Taliban makes face veils obligatory for Afghan women in public
Afghanistan - The Taliban government on Saturday ordered women in Afghanistan to wear an all-covering hijab, including face veils, while in public.
The new ruling prepared in a two-page document was confirmed by the Ministry for the Propagation of Virtue and Prevention of Vice.
The Taliban’s new code for women describes "chadari" – a head-to-toe burqa – as the best form of Islamic dress while also endorsing any black clothing which is not "tight."
Except in childhood and in very old age, women are also obliged to cover their faces, which the Taliban says is to avoid provocation when facing men who are strangers to them.

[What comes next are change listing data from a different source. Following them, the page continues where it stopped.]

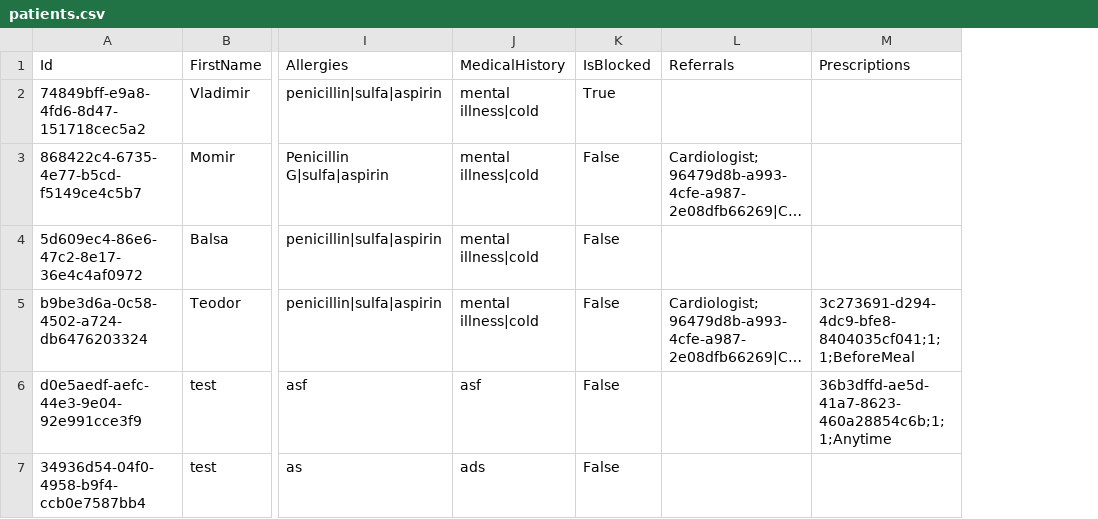
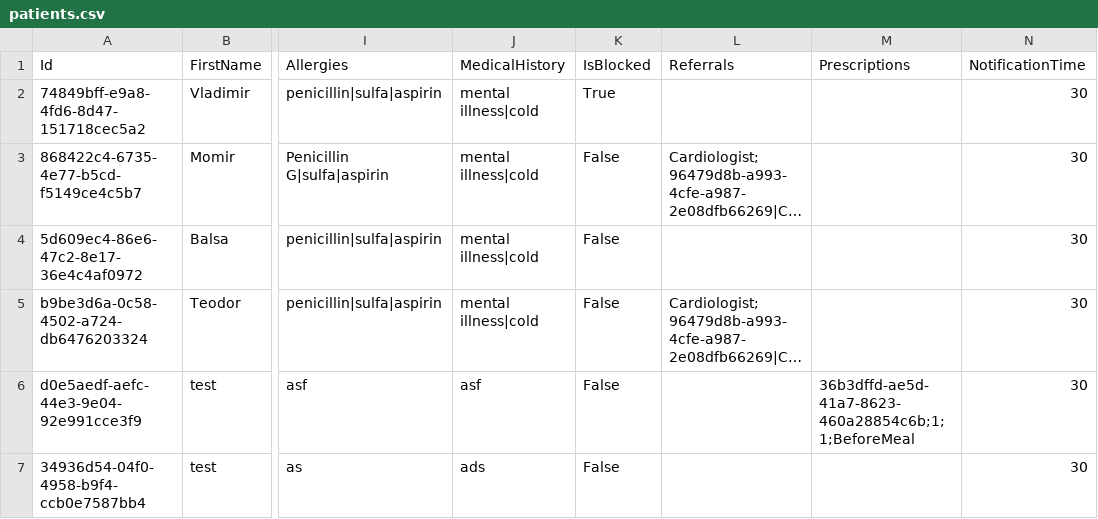
Before and after one commit to BulatovicBalsa/sims-project, a CSV file: Hospital/Data/patients.csv, drawn as a sheet; only a part is shown, gaps mark what is left out; long unchanged cells end in …; the diff names each change by its address in the sheet, - before the commit and + after, or states it on an @@ line.

```diff
--- a/Hospital/Data/patients.csv
+++ b/Hospital/Data/patients.csv
+column N (NotificationTime), rows 2-7: all 30
-M5 (Prescriptions): 3c273691-d294-4dc9-bfe8-8404035cf041;1;1;BeforeMeal
+M5 (Prescriptions): (empty)
-M6 (Prescriptions): 36b3dffd-ae5d-41a7-8623-460a28854c6b;1;1;Anytime
+M6 (Prescriptions): 36b3dffd-ae5d-41a7-8623-460a28854c6b;1;1;BeforeMeal
```
Also changed, not shown: Hospital/Data/notifications.csv, 13 other files.
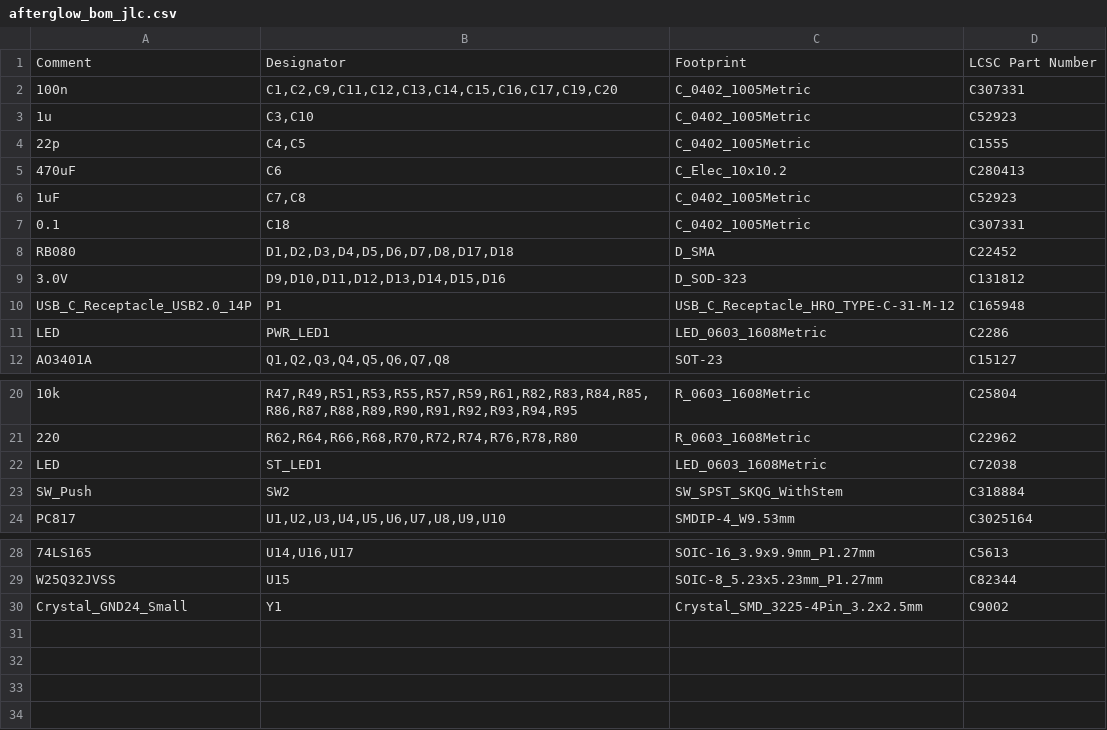
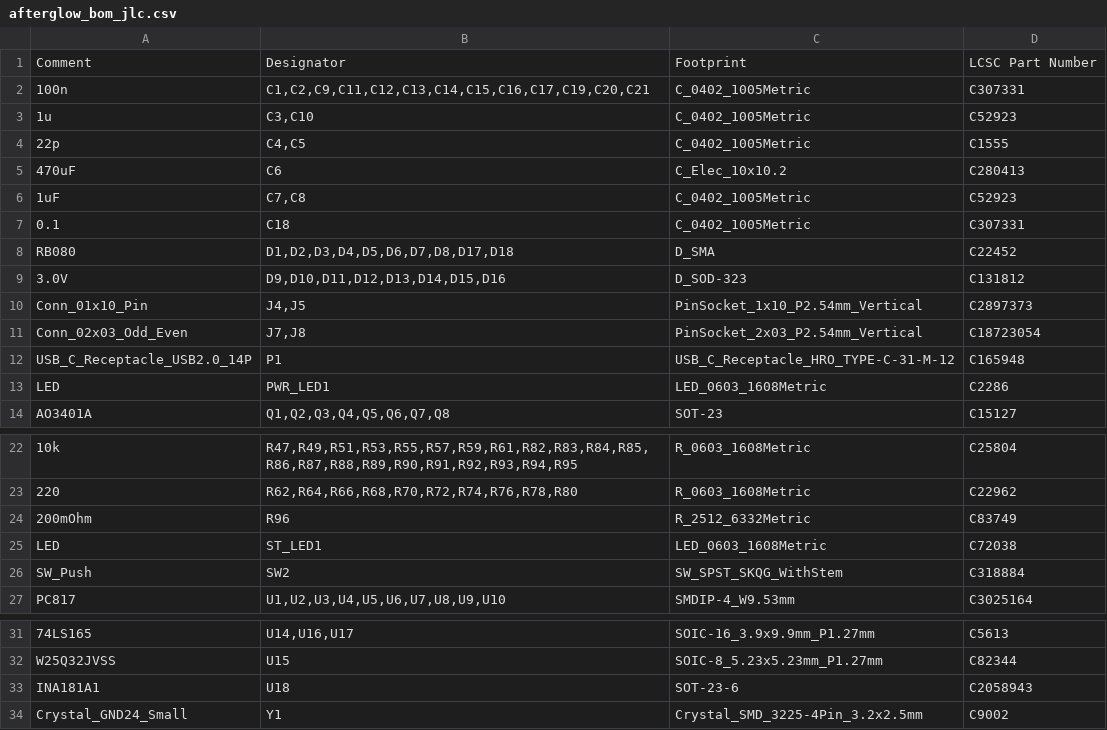
Before and after one commit to bitfieldlabs/afterglow, a CSV file: afterglow_pcb_v30/gerber/afterglow_bom_jlc.csv, drawn as a sheet; only a part is shown, gaps mark what is left out.

```diff
--- a/afterglow_pcb_v30/gerber/afterglow_bom_jlc.csv
+++ b/afterglow_pcb_v30/gerber/afterglow_bom_jlc.csv
@@ -1,3 +1,3 @@
 "Comment","Designator","Footprint","LCSC Part Number"
-"100n","C1,C2,C9,C11,C12,C13,C14,C15,C16,C17,C19,C20","C_0402_1005Metric","C307331"
+"100n","C1,C2,C9,C11,C12,C13,C14,C15,C16,C17,C19,C20,C21","C_0402_1005Metric","C307331"
 "1u","C3,C10","C_0402_1005Metric","C52923"
@@ -9,2 +9,4 @@
 "3.0V","D9,D10,D11,D12,D13,D14,D15,D16","D_SOD-323","C131812"
+"Conn_01x10_Pin","J4,J5","PinSocket_1x10_P2.54mm_Vertical","C2897373"
+"Conn_02x03_Odd_Even","J7,J8","PinSocket_2x03_P2.54mm_Vertical","C18723054"
 "USB_C_Receptacle_USB2.0_14P","P1","USB_C_Receptacle_HRO_TYPE-C-31-M-12","C165948"
@@ -21,2 +23,3 @@
 "220","R62,R64,R66,R68,R70,R72,R74,R76,R78,R80","R_0603_1608Metric","C22962"
+"200mOhm","R96","R_2512_6332Metric","C83749"
 "LED","ST_LED1","LED_0603_1608Metric","C72038"
@@ -29,2 +32,3 @@
 "W25Q32JVSS","U15","SOIC-8_5.23x5.23mm_P1.27mm","C82344"
+"INA181A1","U18","SOT-23-6","C2058943"
 "Crystal_GND24_Small","Y1","Crystal_SMD_3225-4Pin_3.2x2.5mm","C9002"
```
Also changed, not shown: afterglow_pcb_v30/gerber/afterglow_cpl_jlc.csv, 3 other files.
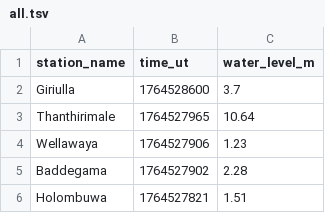
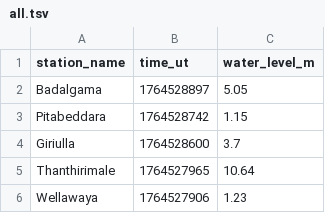
Before and after one commit to rusirunethmina/lk_irrigation, a TSV file: data/all.tsv, drawn as a sheet; only a part is shown; the shorter side is filled out with more unchanged rows.

```diff
--- a/data/all.tsv
+++ b/data/all.tsv
@@ -1,2 +1,4 @@
 station_name	time_ut	water_level_m
+Badalgama	1764528897	5.05
+Pitabeddara	1764528742	1.15
 Giriulla	1764528600	3.7
```
Also changed, not shown: data/latest-100.tsv, data/latest-1000.tsv, 9 other files.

If a woman doesn't comply, in the first step her legal guardian is to be advised and warned, in the second step her guardian should be summoned, and in the third step the guardian should be imprisoned for three days. In the final instance, the guardian should be taken to court for a trial.
In the conservative country, the hijab was compulsory and observed by all women in the past as well, but until now the face veil was not mandatory.
Since the Taliban's return to power, the Islamist hardliners have clamped down on human rights in Afghanistan. Girls and women have been deprived of many of their rights.
Initially, taxi drivers were instructed not to pick up women who weren't wearing a proper hijab or those traveling longer distances unaccompanied. In addition, teenage girls are not allowed to go to school, and women are not allowed to work in most public offices.
Cover photo: A MAJEED / AFP